■ EXERCISE REQUIREMENTS: Where a line below holds the string "title", count it; then give the total without any other words.

■ Web page revision data:
------------------------------------------------------------

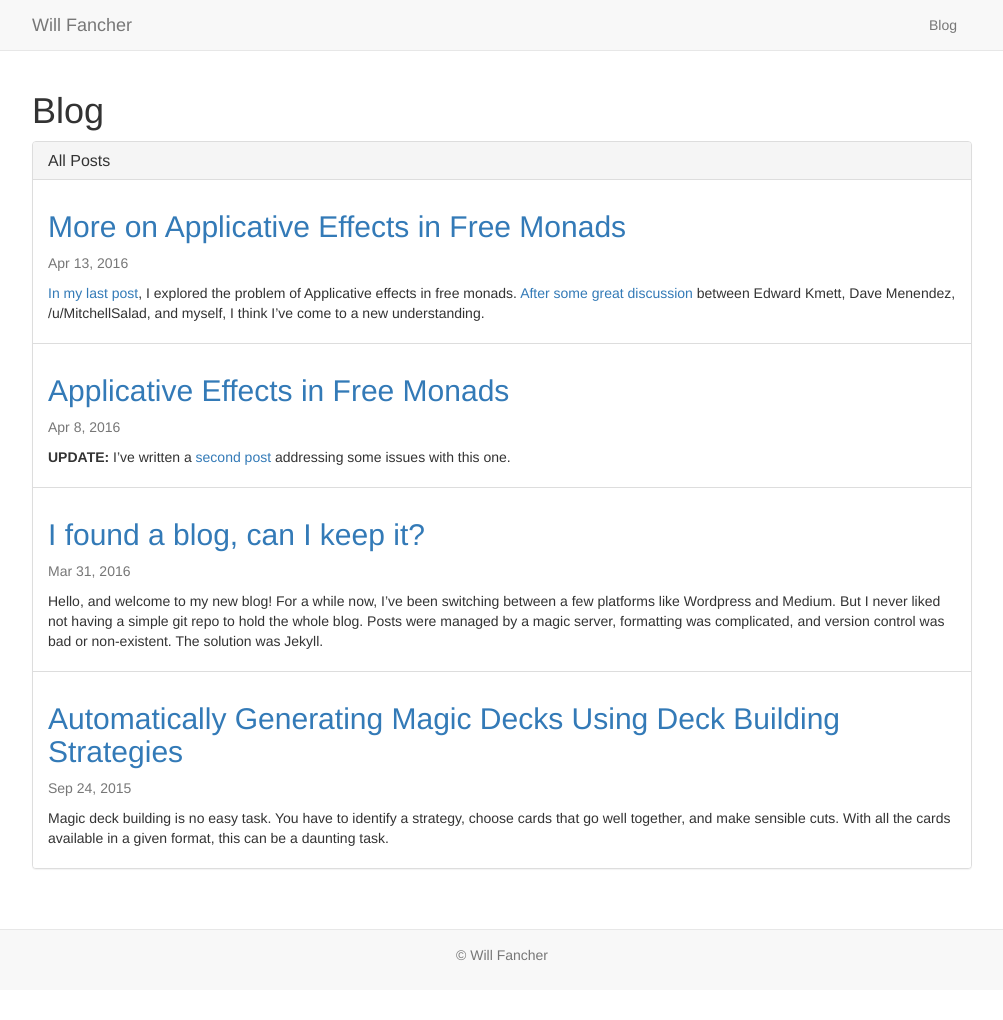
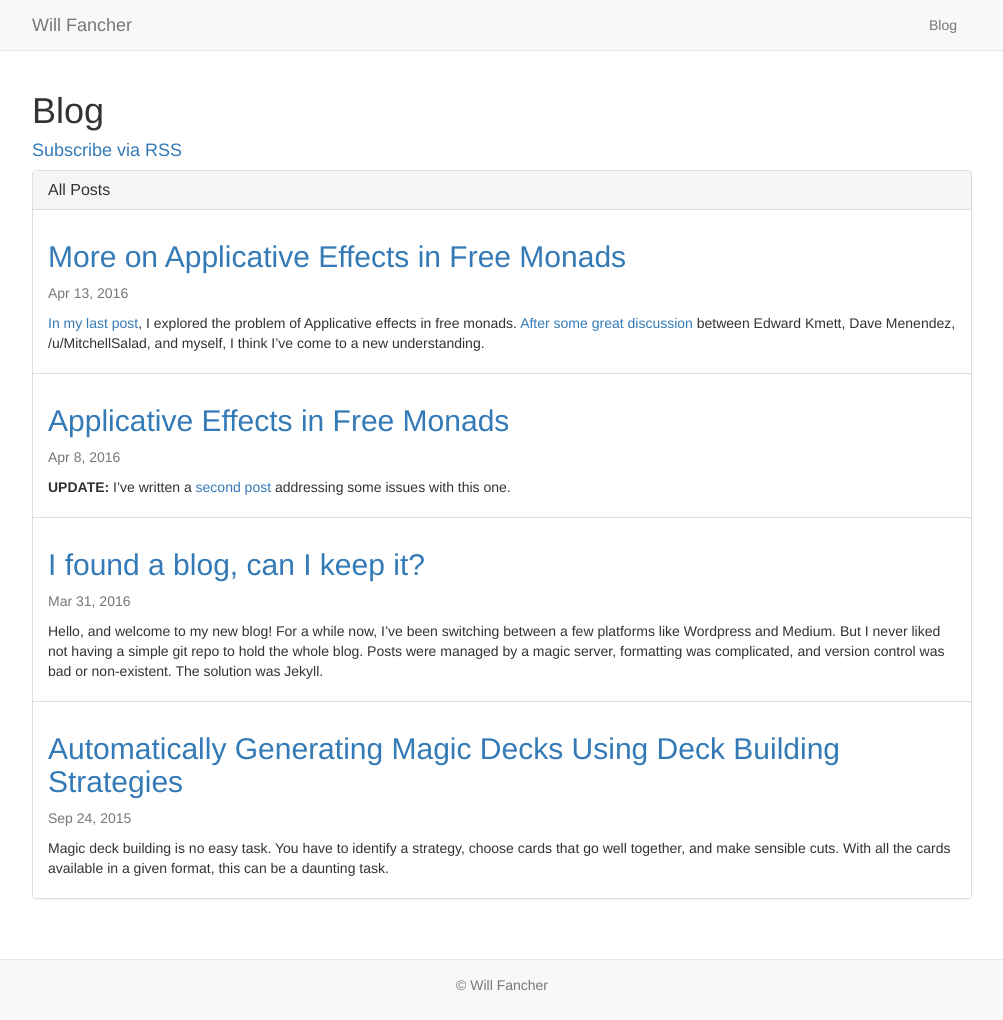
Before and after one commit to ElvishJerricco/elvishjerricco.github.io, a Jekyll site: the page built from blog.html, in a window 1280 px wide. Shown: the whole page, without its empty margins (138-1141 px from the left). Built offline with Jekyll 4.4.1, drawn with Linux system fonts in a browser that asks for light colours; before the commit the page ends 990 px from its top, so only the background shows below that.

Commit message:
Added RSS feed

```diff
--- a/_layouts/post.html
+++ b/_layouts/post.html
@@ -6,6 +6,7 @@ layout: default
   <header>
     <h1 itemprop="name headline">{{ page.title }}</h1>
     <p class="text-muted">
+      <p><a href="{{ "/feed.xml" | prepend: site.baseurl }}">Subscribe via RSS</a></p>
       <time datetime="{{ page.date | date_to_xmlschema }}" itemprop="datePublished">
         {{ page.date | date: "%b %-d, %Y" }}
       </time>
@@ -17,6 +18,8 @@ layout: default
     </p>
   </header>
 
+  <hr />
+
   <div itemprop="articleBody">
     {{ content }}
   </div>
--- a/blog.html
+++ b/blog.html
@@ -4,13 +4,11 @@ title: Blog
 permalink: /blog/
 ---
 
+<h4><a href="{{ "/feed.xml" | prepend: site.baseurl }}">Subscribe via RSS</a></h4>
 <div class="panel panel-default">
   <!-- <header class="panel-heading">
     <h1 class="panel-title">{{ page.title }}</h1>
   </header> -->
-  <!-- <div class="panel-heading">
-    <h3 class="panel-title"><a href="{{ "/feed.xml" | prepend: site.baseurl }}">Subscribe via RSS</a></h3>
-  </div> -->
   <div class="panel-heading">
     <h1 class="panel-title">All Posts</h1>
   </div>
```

------------------------------------------------------------

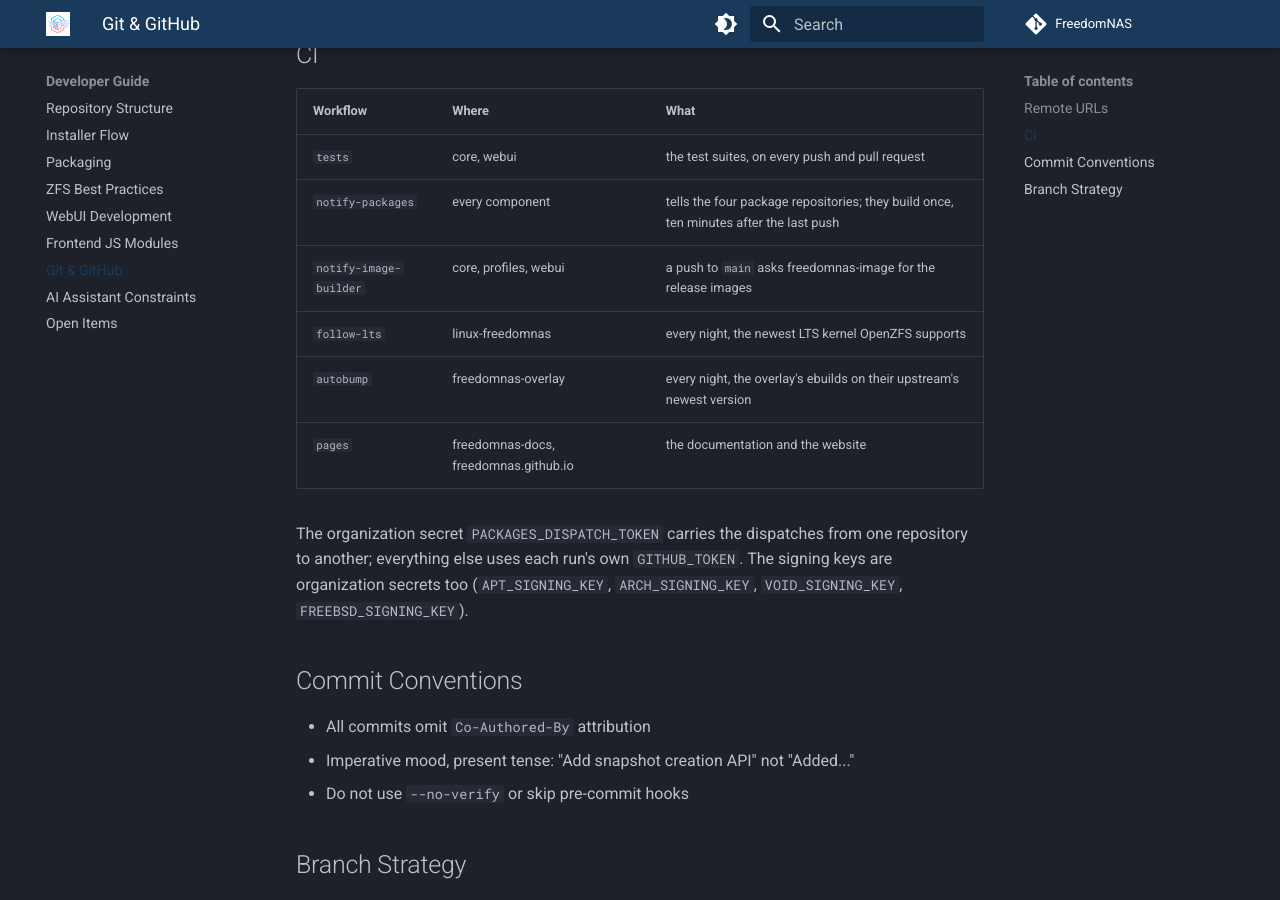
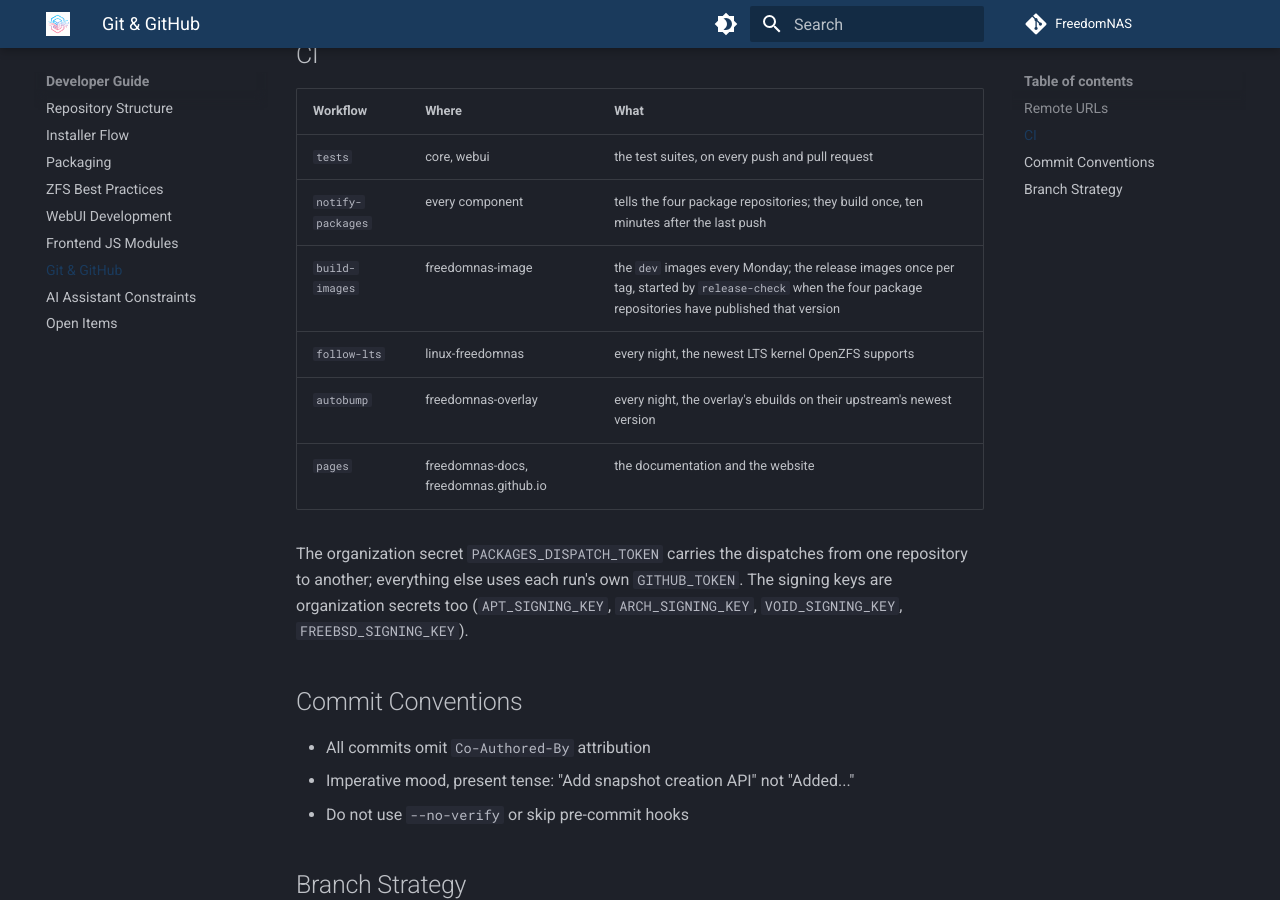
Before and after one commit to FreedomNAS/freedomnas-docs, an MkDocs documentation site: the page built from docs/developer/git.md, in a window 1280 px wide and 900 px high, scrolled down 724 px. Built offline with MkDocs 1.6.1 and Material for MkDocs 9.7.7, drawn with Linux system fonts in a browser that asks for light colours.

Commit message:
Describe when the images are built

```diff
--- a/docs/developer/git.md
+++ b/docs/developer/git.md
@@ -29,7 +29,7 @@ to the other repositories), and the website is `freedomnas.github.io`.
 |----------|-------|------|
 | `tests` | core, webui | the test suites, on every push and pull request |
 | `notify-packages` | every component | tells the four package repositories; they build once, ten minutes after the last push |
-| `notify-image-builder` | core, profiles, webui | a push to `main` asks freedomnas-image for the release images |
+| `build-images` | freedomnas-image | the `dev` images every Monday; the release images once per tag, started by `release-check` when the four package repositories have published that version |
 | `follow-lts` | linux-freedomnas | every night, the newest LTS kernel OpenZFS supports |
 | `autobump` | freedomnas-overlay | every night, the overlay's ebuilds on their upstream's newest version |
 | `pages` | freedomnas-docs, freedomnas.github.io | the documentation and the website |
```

------------------------------------------------------------

■ WRITTEN RESPONSE: 5